We have provided a simple economic rationale for the observation that real estate sales commission rates seem to exhibit remarkable rigidity. Our explanation relies on a principal–agent model in which a real estate agent’s effort is not verifiable by the home seller. The key insight is that a home seller does not necessarily prefer a lower rate to a higher one since agents exert less effort at low rates. Consequently, the optimal sales commission never falls below the rate that maximizes the seller’s net sales revenue. When selling a house involves small quasi-fixed costs, the agent’s reservation rate lies below the optimal rate. Real estate agents may therefore earn informational rents, even though the market is competitive. Nevertheless, the rents are likely to be dissipated through entry and non-price competition, implying zero economic profits in the long run. Several aspects of our discussion merit additional attention in future empirical research. Perhaps most importantly, the link between transaction-specific commission rates and effort (as proxied by time-to-sale and eventual sales prices) should be tested. A more difficult pursuit would be an exploration of the relationship between quasi-fixed costs and commission rates to determine whether agents facing higher costs (a) charge higher commission rates and/or (b) make efforts to reduce those costs in order to increase profits for a given commission rate.
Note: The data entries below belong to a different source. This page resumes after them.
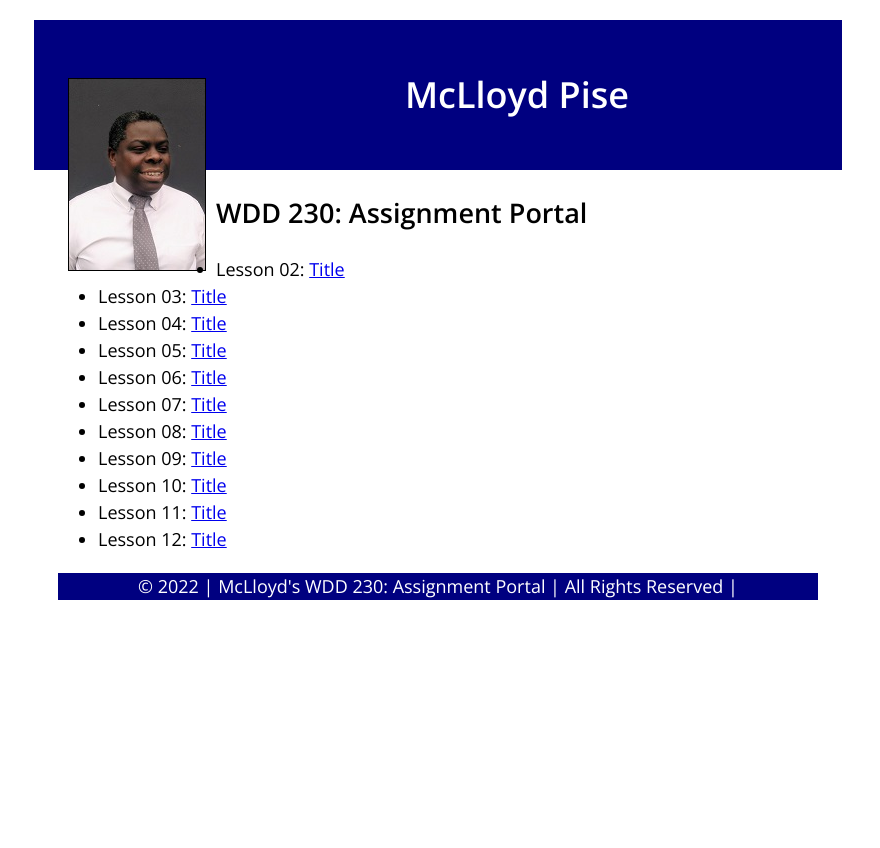
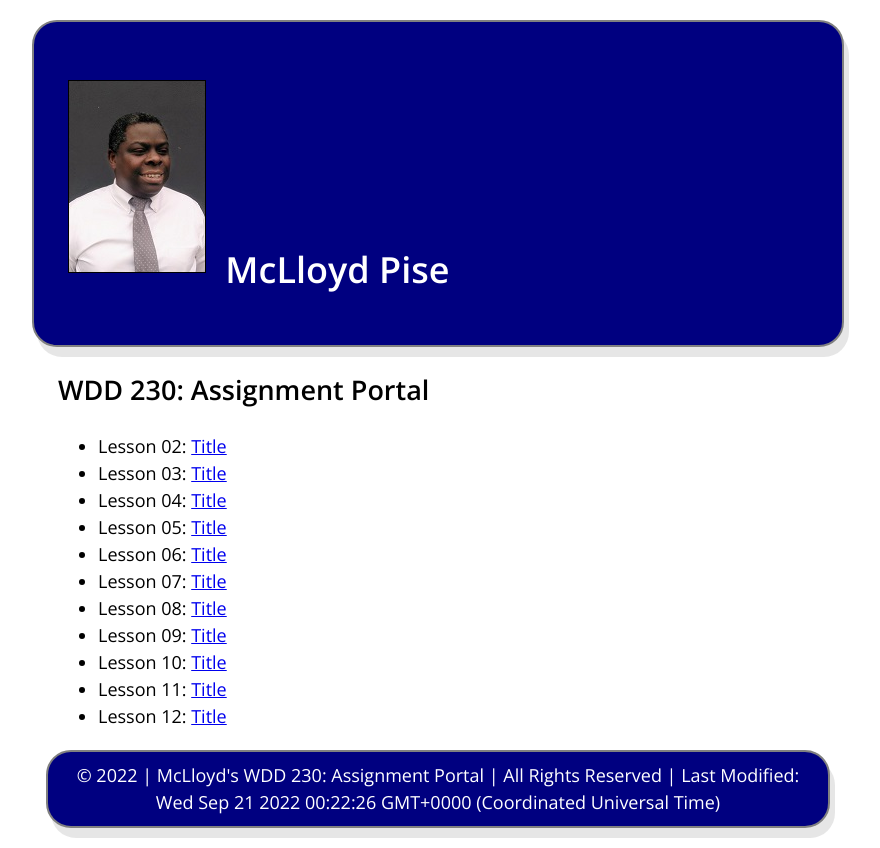
Before and after one commit to mclloydp/wdd230_2022, a plain HTML site: page index.htm in a window 1280 px wide. Shown: the whole page, without its empty margins (202-1082 px from the left). Before the commit the page ends 800 px from the top, so only its background shows below. Drawn offline with nearby package versions, Linux system fonts and the light colour scheme; files that its build step writes are made by us from their sources.

Commit message:
corrected lastmodified

```diff
--- a/index.htm
+++ b/index.htm
@@ -44,8 +44,12 @@
         </section>
     </main>
     <footer>
-        &copy; 2022 | McLloyd's WDD 230: Assignment Portal | All Rights Reserved |
+        &copy; 2022 | McLloyd's WDD 230: Assignment Portal | All Rights Reserved | Last Modified: <span id='lastupdated'></span>
     </footer>
+    <script>
+        document.getElementById('lastupdated').textContent = new Date(document.lastModified);
+
+    </script>
 
 </body>
 
--- a/styles/main.css
+++ b/styles/main.css
@@ -7,12 +7,17 @@ body {
 header, nav, main, footer {
     margin: 1.25rem auto;
     max-width: 760px;
+
 }
 
 header, footer {
     background-color: navy;
     color: white;
     text-align: center;
+    border: 2px solid gray ;
+    padding: 10px;
+    border-radius: 25px;
+    box-shadow: 5px 10px #88888836;
 }
 
     header {padding: 1.5rem;
@@ -20,8 +25,12 @@ header, footer {
     }
 
 h1 img {
-    float: inline-start;
+    /* float: inline-start; */
     margin: 10px;
     border: 1px solid black;
     size: 50px;
 }
+
+h1 {
+    text-align: start ;
+}
```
The ability to pursue these topics will depend, of course, upon the availability of transaction-specific data.